It is difficult for modern man to conceive of a time when there will be no racial, national or separative religious consciousness present in human thinking. It will be obvious that very many decades must elapse before such a state of affairs will be actively present. But it could be decades and not centuries.
Much greater care will have to be given in selecting and training the teachers of the future.
Cooperative goodwill is surely the first idea to be presented to the masses and taught in our schools.
Loving understanding, intelligently applied, should be the hallmark of the cultured and wiser groups.
World citizenship, as an expression of both goodwill and understanding, should be the goal of the enlightened everywhere and the hallmark of the spiritual man, and in these you have right relations established between education, religion and politics.
Enlightenment is the major goal of education.

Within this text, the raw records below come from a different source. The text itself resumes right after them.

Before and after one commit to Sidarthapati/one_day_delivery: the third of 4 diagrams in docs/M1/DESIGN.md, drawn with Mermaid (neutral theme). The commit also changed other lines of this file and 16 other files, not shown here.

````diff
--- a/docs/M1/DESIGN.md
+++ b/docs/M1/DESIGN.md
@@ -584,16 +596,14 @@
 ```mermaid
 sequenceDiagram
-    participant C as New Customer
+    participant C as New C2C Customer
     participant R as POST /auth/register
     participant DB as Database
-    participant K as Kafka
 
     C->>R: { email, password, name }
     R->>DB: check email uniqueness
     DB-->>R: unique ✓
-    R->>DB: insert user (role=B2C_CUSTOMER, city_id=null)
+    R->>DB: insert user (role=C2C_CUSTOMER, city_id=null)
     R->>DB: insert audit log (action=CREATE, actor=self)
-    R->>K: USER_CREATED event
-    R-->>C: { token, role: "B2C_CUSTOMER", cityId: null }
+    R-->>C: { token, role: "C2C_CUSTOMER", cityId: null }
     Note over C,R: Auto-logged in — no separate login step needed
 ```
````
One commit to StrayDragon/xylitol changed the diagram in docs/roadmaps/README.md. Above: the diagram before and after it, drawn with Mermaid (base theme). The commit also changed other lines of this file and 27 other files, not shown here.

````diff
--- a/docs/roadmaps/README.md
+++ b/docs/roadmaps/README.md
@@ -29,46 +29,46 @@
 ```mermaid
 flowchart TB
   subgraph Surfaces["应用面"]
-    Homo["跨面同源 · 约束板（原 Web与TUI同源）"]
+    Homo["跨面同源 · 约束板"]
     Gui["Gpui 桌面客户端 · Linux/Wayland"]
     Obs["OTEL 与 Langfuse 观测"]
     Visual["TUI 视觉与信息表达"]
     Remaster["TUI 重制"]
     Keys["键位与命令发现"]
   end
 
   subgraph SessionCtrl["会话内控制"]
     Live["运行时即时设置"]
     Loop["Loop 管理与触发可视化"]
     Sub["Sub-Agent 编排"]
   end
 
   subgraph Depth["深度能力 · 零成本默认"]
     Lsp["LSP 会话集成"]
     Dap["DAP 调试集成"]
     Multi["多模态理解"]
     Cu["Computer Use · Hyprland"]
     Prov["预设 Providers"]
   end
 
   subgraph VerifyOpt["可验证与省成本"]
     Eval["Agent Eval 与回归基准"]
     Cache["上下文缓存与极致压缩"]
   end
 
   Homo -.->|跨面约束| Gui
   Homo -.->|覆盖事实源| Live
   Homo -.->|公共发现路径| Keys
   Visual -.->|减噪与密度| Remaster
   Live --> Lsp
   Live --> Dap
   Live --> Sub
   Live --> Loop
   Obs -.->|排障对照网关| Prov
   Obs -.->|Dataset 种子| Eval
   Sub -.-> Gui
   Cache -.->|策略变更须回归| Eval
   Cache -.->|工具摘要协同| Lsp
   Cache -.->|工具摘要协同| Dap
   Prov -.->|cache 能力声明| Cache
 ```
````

It is in this statement and region of thought that the distinction is to be found between the work of the Buddha and the Christ. The Buddha achieved "enlightenment", and was the first of our humanity to do so. Christ, because of the attainment of the Buddha and because of His own point in evolution, inaugurated the "age of love", and gave to the people an expression of a new divine aspect, that of love.
The Buddha culminated the "age of knowledge". The Christ began the "age of love". Both ages embody and express two major divine principles. Thus the new education has been made possible by the work of the Buddha. The new religion has been made possible by the work and the life of the Christ.
In the future, illumination will be viewed primarily from the intellectual angle and the whole subject will be approached mentally, and not so definitely (as is the case today) from the angle of religion. Illumination, mysticism and religion have gone hand in hand. One of the major contributions of the present age to the unfoldment of the race has been the growing recognition that spirituality is not to be confined only to the acceptance and the following of the precepts contained in the world scriptures.
The keynote of the new education is essentially right interpretation of life, past and present and its relation to the future of mankind. The keynote of the new religion must and should be right approach to God, transcendent in nature and immanent in man, whilst the keynote of the new science of politics and government will be right human relations. For both of these education must prepare the child.
Those working in these three groups must eventually proceed in the closest cooperation, and it is for this planned understanding and this intelligent activity of mankind that the new education must prepare.